Arctic sunset

The Arctic is hotter than ever, according to the US National Oceanic and Atmospheric Administration’s annual report. The report contains data from 61 scientists in 11 countries. They noticed a massive decline in sea ice and snow.

Arctic ice melting
The Arctic ice melting

The Arctic report card is a timely and peer-reviewed source for clear, reliable, and concise environmental information on the current state of different components of the Arctic environmental system relative to historical records. It has been issued annually since 2006. This year’s report card was released at the American Geophysical Union fall meeting in San Francisco.

Key Findings

  • Temperature: Annual average surface air temperature over land was 6.3 degrees Fahrenheit warmer than at the start of the 20th century. It is warming at twice the rate of global temperatures. Part of this extreme was due to especially warm air coming in from the south during the winter of 2016.
  • Sea Ice: The Arctic has minimum sea ice extant at the end of summer — 33% below the long-term average. It is the second-lowest amount during the official Arctic report card period.
  • Snow Cover: The Arctic ice pack is more vulnerable to summer melting than the thicker, stronger ice pack of the 80s. With less ice coverage, there is more solar heating throughout much of the Arctic Ocean and adjacent seas.
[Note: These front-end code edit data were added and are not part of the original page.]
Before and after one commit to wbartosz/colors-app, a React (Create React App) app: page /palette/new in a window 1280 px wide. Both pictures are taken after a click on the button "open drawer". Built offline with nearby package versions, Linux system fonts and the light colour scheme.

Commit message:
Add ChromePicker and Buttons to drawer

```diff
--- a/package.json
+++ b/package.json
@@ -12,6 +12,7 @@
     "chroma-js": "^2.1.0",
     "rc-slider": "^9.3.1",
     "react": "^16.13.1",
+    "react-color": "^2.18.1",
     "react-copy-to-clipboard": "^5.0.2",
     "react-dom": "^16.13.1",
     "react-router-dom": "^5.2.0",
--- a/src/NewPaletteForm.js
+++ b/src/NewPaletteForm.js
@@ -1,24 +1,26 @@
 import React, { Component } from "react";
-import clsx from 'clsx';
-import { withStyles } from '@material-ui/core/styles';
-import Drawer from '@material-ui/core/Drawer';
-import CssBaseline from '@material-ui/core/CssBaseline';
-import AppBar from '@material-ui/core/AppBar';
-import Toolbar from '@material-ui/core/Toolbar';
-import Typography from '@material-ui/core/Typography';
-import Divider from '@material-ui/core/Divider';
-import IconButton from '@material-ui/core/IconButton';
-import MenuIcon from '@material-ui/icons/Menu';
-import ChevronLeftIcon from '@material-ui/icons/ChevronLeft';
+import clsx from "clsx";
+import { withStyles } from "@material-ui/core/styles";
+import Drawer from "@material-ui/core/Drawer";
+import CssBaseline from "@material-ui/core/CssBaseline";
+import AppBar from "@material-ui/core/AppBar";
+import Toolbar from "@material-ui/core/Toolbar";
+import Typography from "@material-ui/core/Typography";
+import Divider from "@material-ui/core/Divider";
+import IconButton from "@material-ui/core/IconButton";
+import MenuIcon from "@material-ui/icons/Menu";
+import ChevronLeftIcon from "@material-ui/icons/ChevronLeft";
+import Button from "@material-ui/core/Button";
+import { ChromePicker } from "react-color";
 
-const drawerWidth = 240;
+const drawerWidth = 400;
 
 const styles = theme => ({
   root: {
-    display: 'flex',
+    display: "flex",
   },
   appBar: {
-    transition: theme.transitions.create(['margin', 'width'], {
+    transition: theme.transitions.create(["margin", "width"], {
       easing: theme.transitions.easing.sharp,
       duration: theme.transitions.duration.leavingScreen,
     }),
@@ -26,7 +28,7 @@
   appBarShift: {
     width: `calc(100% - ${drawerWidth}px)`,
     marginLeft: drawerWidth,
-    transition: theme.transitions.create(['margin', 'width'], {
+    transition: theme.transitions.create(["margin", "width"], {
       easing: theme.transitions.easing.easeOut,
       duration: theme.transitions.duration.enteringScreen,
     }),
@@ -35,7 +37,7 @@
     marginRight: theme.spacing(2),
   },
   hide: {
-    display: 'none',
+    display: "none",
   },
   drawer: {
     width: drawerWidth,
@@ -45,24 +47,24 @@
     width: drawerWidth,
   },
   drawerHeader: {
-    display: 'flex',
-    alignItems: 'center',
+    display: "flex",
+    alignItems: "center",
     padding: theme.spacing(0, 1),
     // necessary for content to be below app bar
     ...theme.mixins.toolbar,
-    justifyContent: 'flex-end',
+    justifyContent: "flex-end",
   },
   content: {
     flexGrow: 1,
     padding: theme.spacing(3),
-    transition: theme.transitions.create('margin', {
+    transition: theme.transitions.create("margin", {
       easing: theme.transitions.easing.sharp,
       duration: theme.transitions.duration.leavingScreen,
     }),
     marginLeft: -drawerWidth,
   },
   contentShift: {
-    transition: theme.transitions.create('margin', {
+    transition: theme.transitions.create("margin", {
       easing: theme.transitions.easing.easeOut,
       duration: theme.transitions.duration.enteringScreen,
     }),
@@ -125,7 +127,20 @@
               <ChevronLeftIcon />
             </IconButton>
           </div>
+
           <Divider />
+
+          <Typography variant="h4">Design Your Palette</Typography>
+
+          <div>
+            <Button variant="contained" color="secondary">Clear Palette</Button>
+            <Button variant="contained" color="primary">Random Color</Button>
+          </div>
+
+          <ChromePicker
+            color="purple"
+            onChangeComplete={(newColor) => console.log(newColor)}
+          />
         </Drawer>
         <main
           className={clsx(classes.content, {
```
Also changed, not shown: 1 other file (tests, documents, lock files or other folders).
This causes ocean photosynthesis to increase, which changes the basis of the food chain; whole ecosystems can be disrupted as a result.
  • Greenland ice sheet: The Greenland ice sheet continued to lose mass in 2016. In 37 years of Greenland ice sheet observations, only one year had an earlier onset of spring melting than 2016.
  • Ocean acidification: The ocean is more vulnerable to ocean acidification, a process driven by the ocean’s intake of increased human-caused carbon dioxide emissions.
  • Carbon: The warming tundra is now releasing more carbon into the atmosphere than it is taking in.

Jeremy Mathis, director of NOAA’s Research Program, said, “Rarely have we seen the Arctic show a clearer, stronger or more pronounced signal of persistent warming and its cascading effects on the environment than this year.” NOAA’s Report Card points to global warming as the cause.